The link between high cholesterol and heart disease is well established with countless trials showing that lowering cholesterol both through lifestyle changes and pharmacologic means was highly beneficial in reducing serious health outcomes.
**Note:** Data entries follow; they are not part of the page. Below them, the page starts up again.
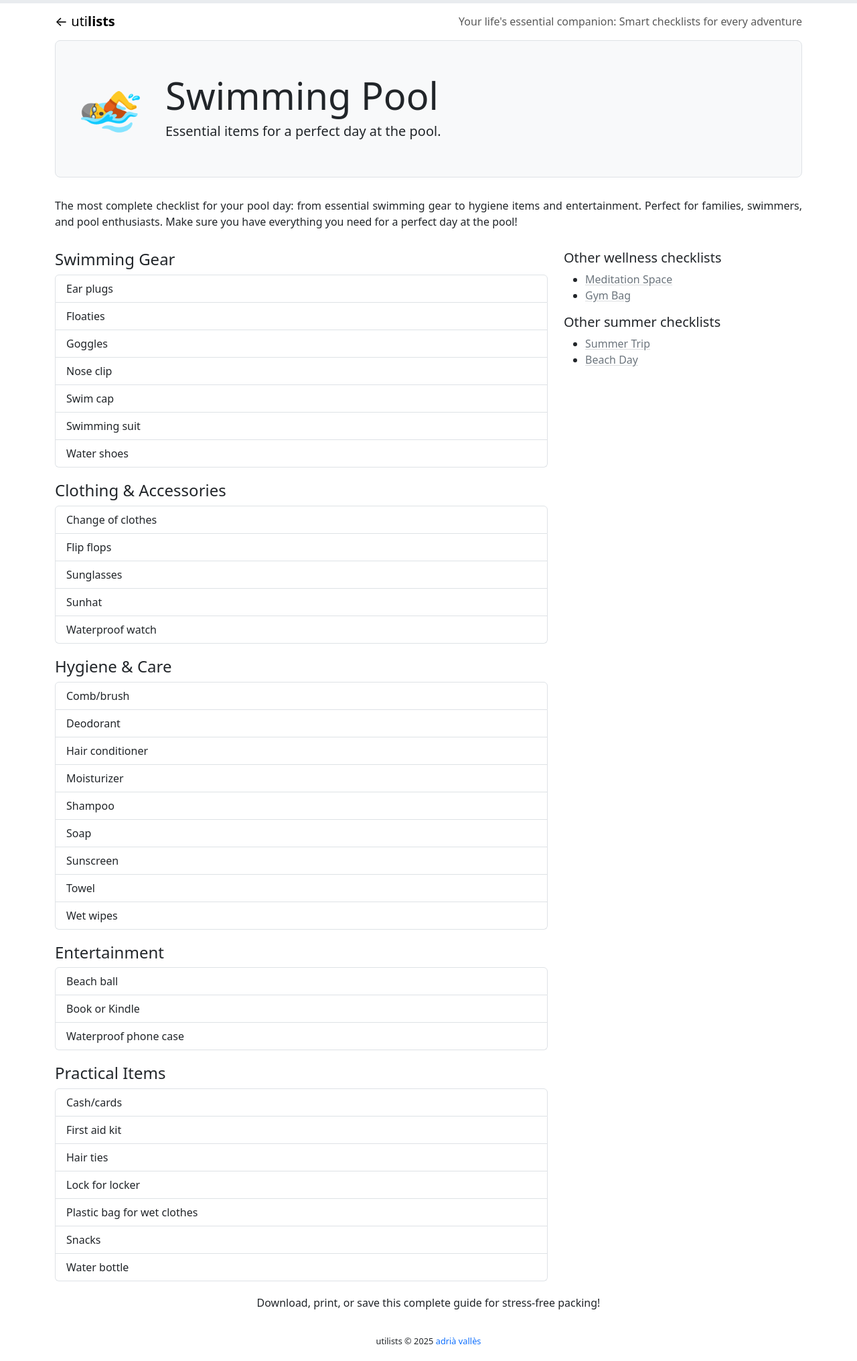
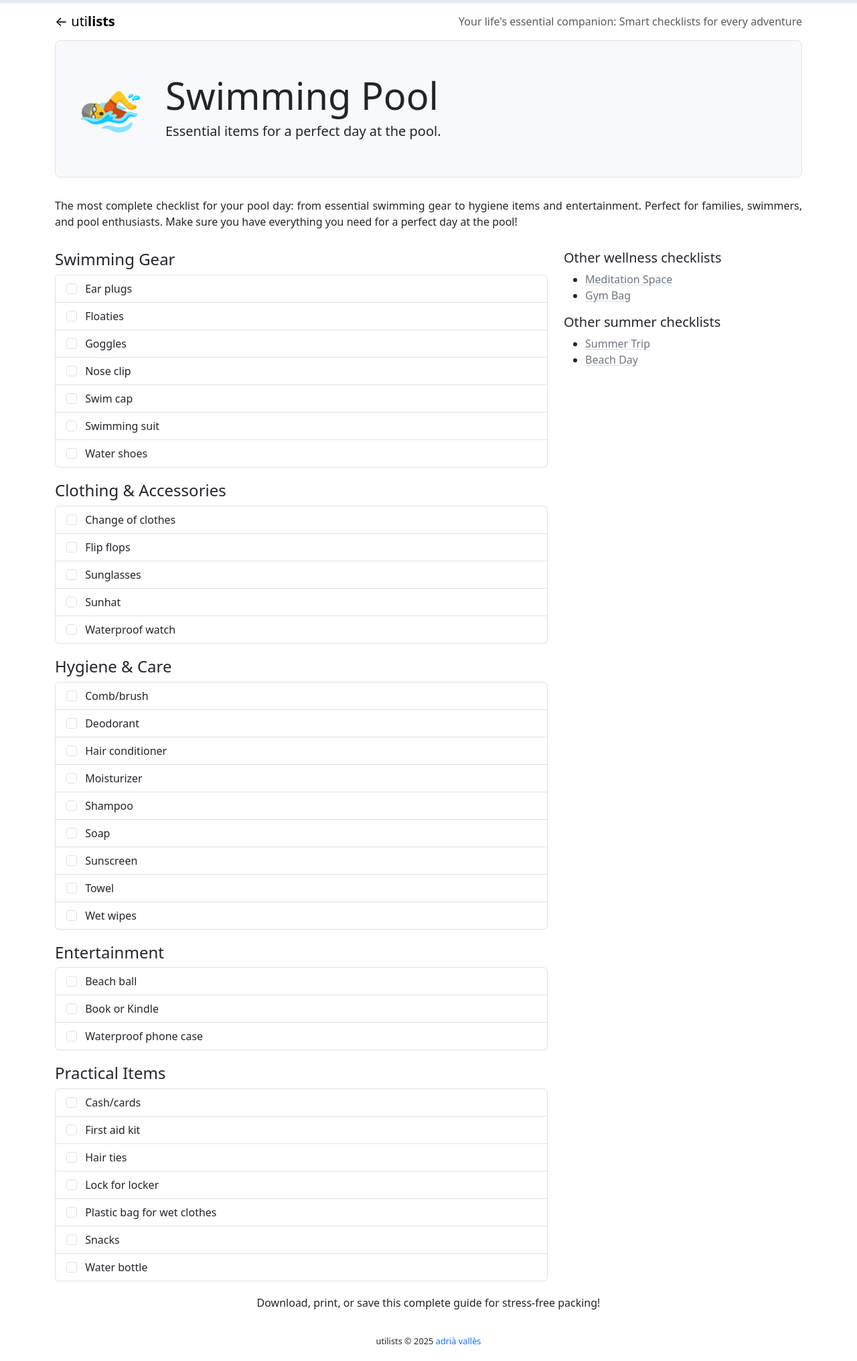
Before and after one commit to adriavalles/utilists, a Jekyll site: the page built from _posts/2025-04-25-swimming-pool.md, in a window 1280 px wide. Shown: the whole page at 67% size. Built offline with Jekyll 4.4.1, drawn with Linux system fonts in a browser that asks for light colours.

Commit message:
☑️  Adds checkbox to each list element and an animation

```diff
--- a/_layouts/list.html
+++ b/_layouts/list.html
@@ -30,7 +30,10 @@
         <h4>{{ groups.name }}</h4>
         <ul class="utilist list-group">
             {% for item in groups.items %}
-            <li class="list-group-item list-group-item-action">{{ item }}</li>
+            <li class="list-group-item">
+                <input class="form-check-input me-2" type="checkbox" value="" id="{{ item | slugify }}">
+                <label class="form-check-label stretched-link" for="{{ item | slugify }}">{{ item }}</label>
+              </li>
             {% endfor %}
         </ul>
         {% endfor %}
@@ -59,6 +62,6 @@
     </div>
 </div>
 
-<div class="progress fixed-top mx-0 px-0 rounded-0" role="progressbar" aria-label="Progress of done items" aria-valuenow="25" aria-valuemin="0" aria-valuemax="100">
-    <div class="progress-bar bg-secondary" style="width: 25%"></div>
+<div class="progress fixed-top mx-0 px-0 rounded-0" role="progressbar" aria-label="Progress of done items" aria-valuenow="100" aria-valuemin="0" aria-valuemax="100">
+    <div class="progress-bar bg-secondary" style="width: 100%"></div>
 </div>
--- a/assets/scripts.js
+++ b/assets/scripts.js
@@ -10,11 +10,12 @@
     progressElement.setAttribute('aria-valuenow', progress);
 }
 
-document.querySelectorAll("ul.utilist li").forEach(function (item) {
-    item.addEventListener("click", function (e) {
-        e.target.classList.toggle('done');
+document.querySelectorAll('ul.utilist .form-check-input').forEach(function(checkbox) {
+    checkbox.addEventListener('change', function() {
+        const listItem = this.closest('li');
+        listItem.classList.toggle('done', this.checked);
         updateProgress();
-    })
+    });
 });
 
 // Initialize progress on page load
--- a/assets/style.css
+++ b/assets/style.css
@@ -21,9 +21,35 @@
     cursor: pointer;
 }
 
-ul.utilist li.done {
-    text-decoration: line-through;
+ul.utilist li.done label {
     color: #CCC;
+    animation: strikeThrough 0.3s ease-out forwards;
+}
+
+ul.utilist li label {
+    animation: unStrikeThrough 0.3s ease-out forwards;
+}
+
+@keyframes strikeThrough {
+    0% {
+        text-decoration: none;
+        color: inherit;
+    }
+    100% {
+        text-decoration: line-through;
+        color: #CCC;
+    }
+}
+
+@keyframes unStrikeThrough {
+    0% {
+        text-decoration: line-through;
+        color: #CCC;
+    }
+    100% {
+        text-decoration: none;
+        color: inherit;
+    }
 }
 
 p#contribute small {
```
However, some scientists wondered if there was a hidden price to be had for better heart health.
Several studies have found that low serum lipid levels are associated with persistently low platelet serotonin levels in depressed patients.
Researchers have hypothesised that low cholesterol levels indirectly lead to reduced brain serotonin because of the requirement of adequate cholesterol in nerve cell membranes to maintain the functional integrity of serotonin receptors.
These observations are consistent with a high rate of severe depression in individuals afflicted with a rare genetic syndrome which causes an enzyme deficiency resulting in abnormal low serum cholesterol.
A study published in the journal Biochemistry looked at direct links between abnormal low brain cholesterol levels and impaired serotonin function.
Researchers looked at the correlation between increased rates of suicide and violent behaviour and low cholesterol levels.
Researchers reported a significant reduction in the level of serotonin binding and G-protein coupling to serotonin 1A receptors resulting from chronic cholesterol depletion following treatment with mevastatin, which is one of the more lipophilic statins.
Another study published in the National Library of Health, cholesterol and mental health was further investigated.
The study noted: “A quarter of a century ago, a meta-analysis of six primary prevention randomized controlled trials (RCTs) suggested that lowering serum cholesterol levels was associated with an increased risk of mortality related to accidents, suicide, or violence; a decade later, a meta-analysis of 19 RCTs showed that deaths due to these causes were not increased in patients treated with statins for either primary prevention or secondary prevention.
“In fact, meta-analysis of epidemiological as well as RCT data suggests that there is a lower risk of depression in statin users, and that statin augmentation of selective serotonin reuptake inhibitors has an antidepressant effect.
“Finally, and most important of all, it is important to reduce serum cholesterol in patients with major mental illness if only because such patients are at an increased risk of metabolic syndrome; statin treatment in such patients could,. “Brinkwire Summary News”.